After that port visit to Ibiza, I thought I would never visit there again. However, the MWR office in La Maddalena offered a special New Year's Eve celebration to welcome in 1993. The tour was to fly to Ibiza on New Year's Eve for a party at a special club and then fly back on New Year's Day. It sounded cool at the time: flying to another island just for a one night party. Something that only the super wealthy did. The whole thing turned out to be a scam. Everyone on the plane (which included Italians, as well as a bunch of American sailors I knew from the ship) went to the club. As the time clicked closer to midnight and they would not let us into the club, which was out in the boonies, away from the main town of Ibiza, we began to get restless. It was kind of cold, so we were anxious to get inside. The doors opened right at midnight or just shortly afterwards and as soon as we rushed into the club, we realized that it was no warmer inside than it was outside. Small tealights were on tables and as we looked around, we realized that this was not a real building, but a hastily put together structure that gave the appearance of being a club. It looked more like someone's backyard patio with canvas tent set up.

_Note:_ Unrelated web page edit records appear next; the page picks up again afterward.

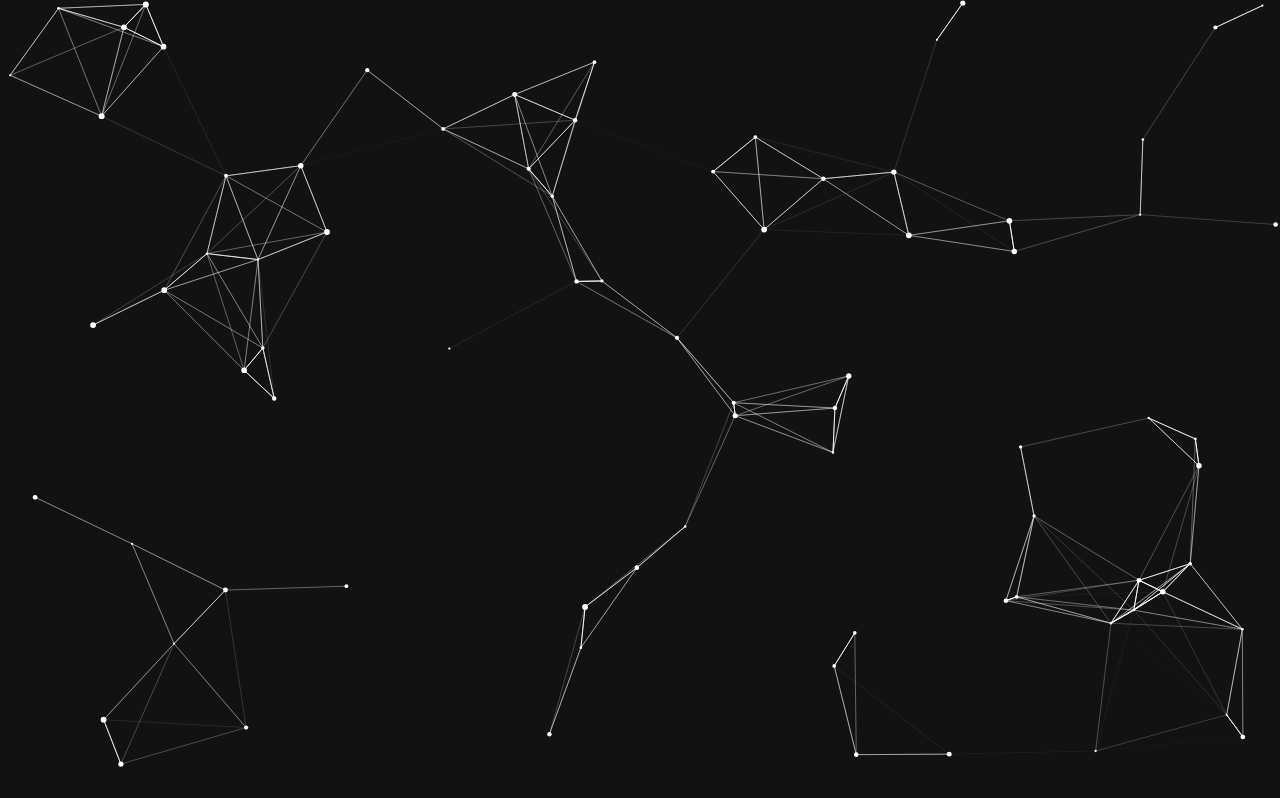
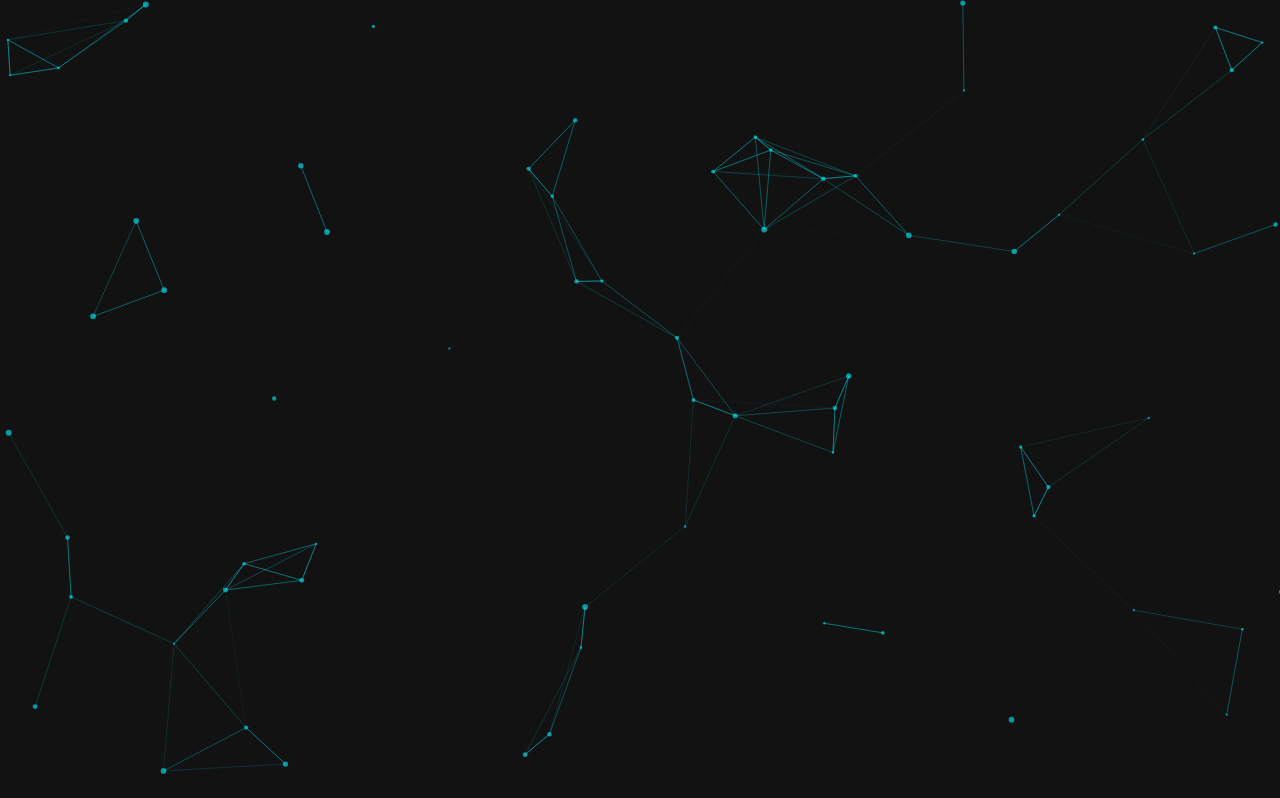
Before and after one commit to AarKasybee/Kasbeet-Engineering-Studios, a React (Create React App) app: page / in a window 1280 px wide. Shown: the top 798 px of the page. Built offline with nearby package versions, Linux system fonts and the light colour scheme.

Commit message:
particles improv

```diff
--- a/src/components/ParticlesBackground.js
+++ b/src/components/ParticlesBackground.js
@@ -13,26 +13,56 @@ function ParticlesBackground() {
   init={particlesInit}
   options={{
     background: {
-          color: "#121212", // matches your dark theme
+      color: "#121212", // dark engineering theme background
+    },
+    fullScreen: {
+      enable: true,
+      zIndex: 0, // ensures particles stay behind your content
     },
     particles: {
-          color: { value: "#ffffff" },
+      number: {
+        value: 60, // balanced count for performance
+        density: { enable: true, area: 800 },
+      },
+      color: {
+        value: "#00f0ff", // neon cyan glow (tech vibe)
+      },
       links: {
         enable: true,
-            color: "#ffffff",
+        color: "#00f0ff",
         distance: 150,
+        opacity: 0.4,
+        width: 1,
       },
       move: {
         enable: true,
         speed: 2,
+        direction: "none",
+        random: false,
+        straight: false,
+        outModes: { default: "out" },
       },
-          number: {
-            value: 80,
+      opacity: {
+        value: 0.6,
+        anim: { enable: false },
       },
       size: {
         value: { min: 1, max: 3 },
       },
+      shape: {
+        type: "circle",
       },
+    },
+    interactivity: {
+      events: {
+        onHover: { enable: true, mode: "repulse" }, // particles react slightly when hovered
+        onClick: { enable: false },
+      },
+      modes: {
+        repulse: { distance: 100 },
+      },
+    },
+    detectRetina: true,
   }}
 />
   );
```
Lines whose indentation alone changed are shown as unchanged.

So many of us got angry and realized that we had been scammed. We came all the way to Ibiza to party and we were led out to the boonies to some makeshift and phony backyard tent. Many of us called cabs to get the hell out of there. We asked the cabdriver where the big parties were and driven to a town on the other side of the island (about 30 or 40 minutes away) in the town of Sant Antoni. We salvaged the evening when there were crowded clubs all over packed with people (not from the plane). The music was loud, the drinks were plenty, and the women were gorgeous. We danced the night away and caught a cab back to the main town of Ibiza in the early morning to await our chartered plane back to Sardinia. This was one flight I did not want to miss, because I had no easy way of getting back to La Maddalena if I was stranded (I'd have to take a ferry to Barcelona, a train to Genoa or Rome, a ferry to Olbia, Sardinia, a bus to Palau, and a ferry to La Maddalena).

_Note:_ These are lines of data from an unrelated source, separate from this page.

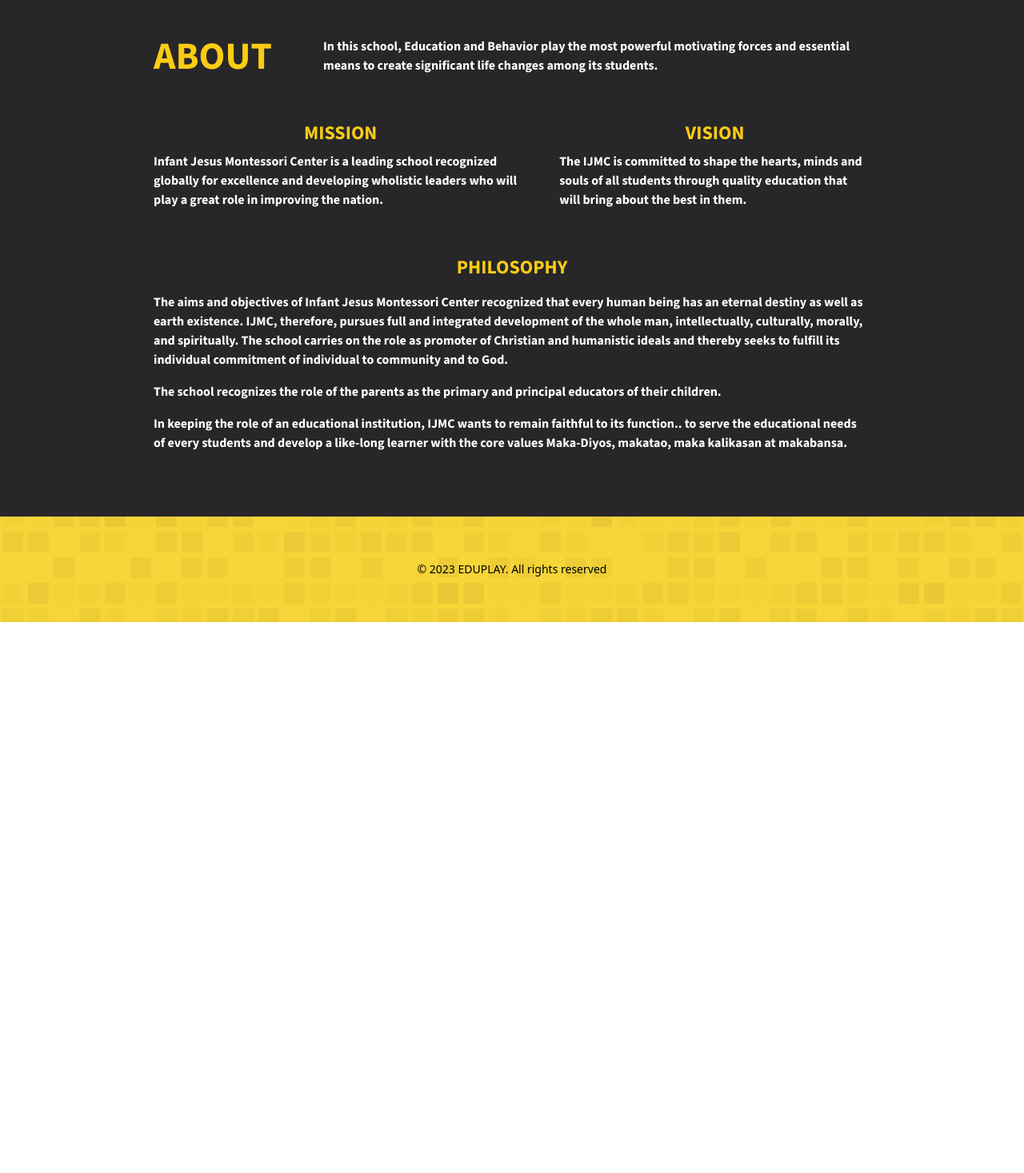
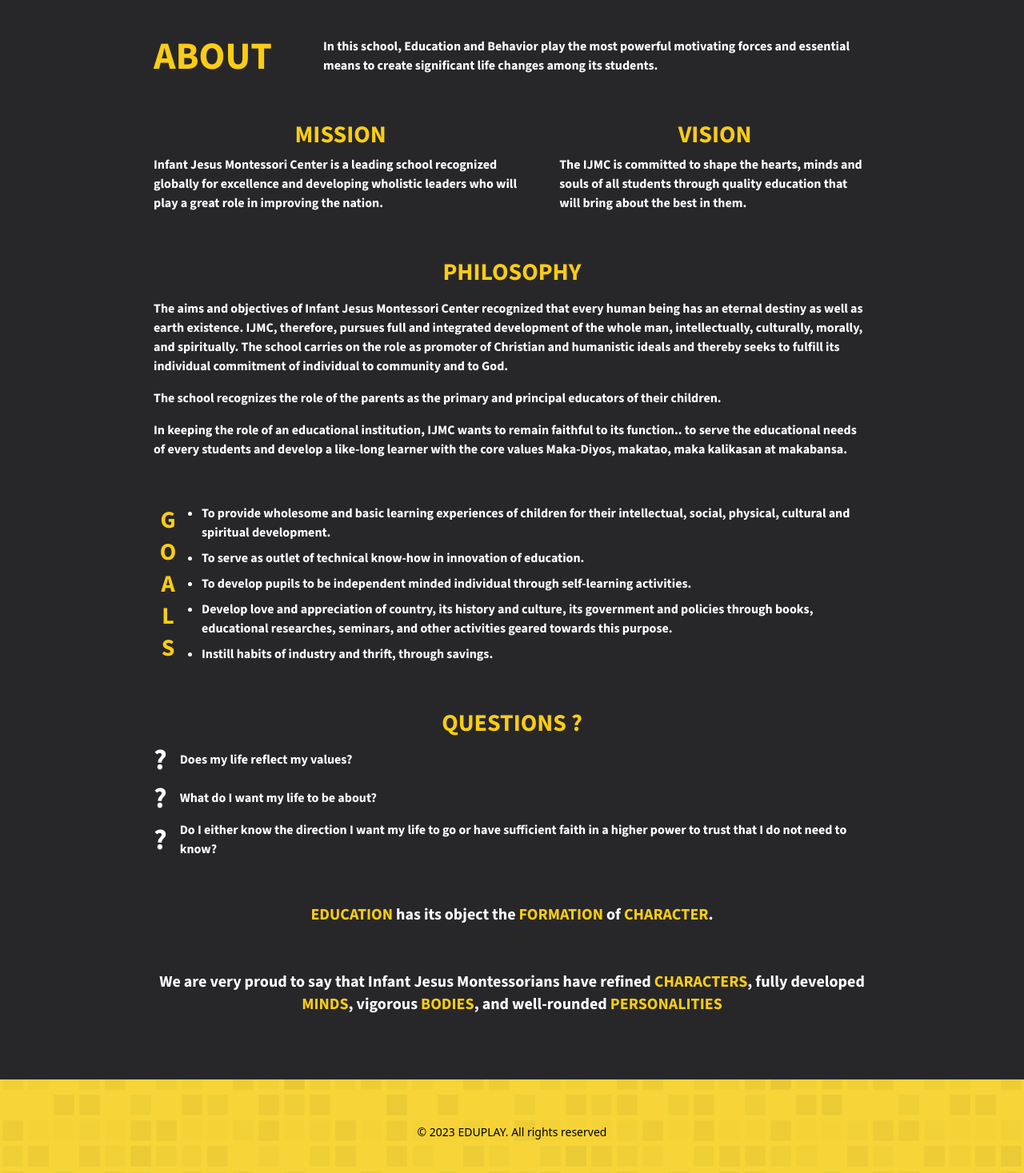
Before and after one commit to ReiTony/EduPlay-main, a React (Vite) app in the folder Client/: page / in a window 1280 px wide. Shown: the part 1834-3301 px from the top of the page at 80% size. Before the commit the page ends 2612 px from the top, so only its background shows below. Built offline with nearby package versions, Linux system fonts and the light colour scheme; a web font is replaced by a local one.

Commit message:
add about section in landing page

```diff
--- a/Client/src/component/LandingPage.jsx
+++ b/Client/src/component/LandingPage.jsx
@@ -106,17 +106,17 @@ function LandingPage() {
 
         <div className="flex flex-col sm:flex-row gap-10">
           <div className="flex flex-col gap-2">
-            <h3 className="text-yellow-400 font-bold text-2xl text-center">MISSION</h3>
+            <h3 className="text-yellow-400 font-bold text-3xl text-center">MISSION</h3>
             <p>Infant Jesus Montessori Center is a leading school recognized globally for excellence and developing wholistic leaders who will play a great role in improving the nation.</p>
           </div>
           <div className="flex flex-col gap-2">
-            <h3 className="text-yellow-400 font-bold text-2xl text-center">VISION</h3>
+            <h3 className="text-yellow-400 font-bold text-3xl text-center">VISION</h3>
             <p>The IJMC is committed to shape the hearts, minds and souls of all students through quality education that will bring about the best in them.</p>
           </div>
         </div>
 
         <div className="flex flex-col gap-4">
-          <h2 className="text-yellow-400 font-bold text-2xl text-center">PHILOSOPHY</h2>
+          <h2 className="text-yellow-400 font-bold text-3xl text-center">PHILOSOPHY</h2>
           <p>
             The aims and objectives of Infant Jesus Montessori Center recognized that every human being has an eternal destiny as well as earth existence. IJMC, therefore, pursues full and integrated development of the whole
             man, intellectually, culturally, morally, and spiritually. The school carries on the role as promoter of Christian and humanistic ideals and thereby seeks to fulfill its individual commitment of individual to
@@ -128,6 +128,45 @@ function LandingPage() {
             makatao, maka kalikasan at makabansa.
           </p>
         </div>
+
+        <div className="flex flex-row gap-6">
+          <h2 className="text-yellow-400 font-bold text-3xl my-auto" style={{ writingMode: "vertical-rl", textOrientation: "upright" }}>
+            GOALS
+          </h2>
+          <ul className="flex flex-col justify-between list-disc">
+            <li>To provide wholesome and basic learning experiences of children for their intellectual, social, physical, cultural and spiritual development.</li>
+            <li>To serve as outlet of technical know-how in innovation of education.</li>
+            <li>To develop pupils to be independent minded individual through self-learning activities.</li>
+            <li>Develop love and appreciation of country, its history and culture, its government and policies through books, educational researches, seminars, and other activities geared towards this purpose.</li>
+            <li>Instill habits of industry and thrift, through savings.</li>
+          </ul>
+          <div></div>
+        </div>
+
+        <div className="flex flex-col gap-2">
+          <h2 className="text-yellow-400 font-bold text-3xl text-center">QUESTIONS ?</h2>
+          <div className="flex flex-row items-center gap-4">
+            <div className="text-4xl">?</div>
+            <div>Does my life reflect my values?</div>
+          </div>
+          <div className="flex flex-row items-center gap-4">
+            <div className="text-4xl">?</div>
+            <div>What do I want my life to be about?</div>
+          </div>
+          <div className="flex flex-row items-center gap-4">
+            <div className="text-4xl">?</div>
+            <div>Do I either know the direction I want my life to go or have sufficient faith in a higher power to trust that I do not need to know?</div>
+          </div>
+        </div>
+
+        <p className="text-xl text-center">
+          <span className="text-yellow-400">EDUCATION</span> has its object the <span className="text-yellow-400">FORMATION</span> of <span className="text-yellow-400">CHARACTER</span>.
+        </p>
+
+        <p className="text-xl text-center">
+          We are very proud to say that Infant Jesus Montessorians have refined <span className="text-yellow-400">CHARACTERS</span>, fully developed <span className="text-yellow-400">MINDS</span>, vigorous{" "}
+          <span className="text-yellow-400">BODIES</span>, and well-rounded <span className="text-yellow-400">PERSONALITIES</span>
+        </p>
       </section>
 
       <section className="bg-secondary sectionSize">
```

One female officer in our group was so angry about the experience that she complained to the MWR office and demanded her money back. As we learned later, even the MWR office was tricked by the Italian tourist agency that set up the special tour. I guess no one knew that whoever set up the backyard club in Ibiza was scamming us all. But the most vocal complainers were the ones who did not go to Sant Antoni. In their disappointment about the club out in the boonies, they returned to the main town of Ibiza where nothing was open and they just waited for the flight back to Sardinia. Those of us who went to Sant Antoni had an awesome night because apparently, that was where the island residents go to party.

So, that is my experiences with Ibiza. I'll likely never see that island again, which is okay by me. There are so many more worthy places to visit. However, as I said above, Ibiza will always have a special place in my heart because it represents the first liberty port I visited in the U.S. Navy and it is also the place where I had the craziest New Year's experience of my life. Below is a picture I found through a Google image search of the main town of Ibiza with the fortress on the hill lit up at night.

No comments: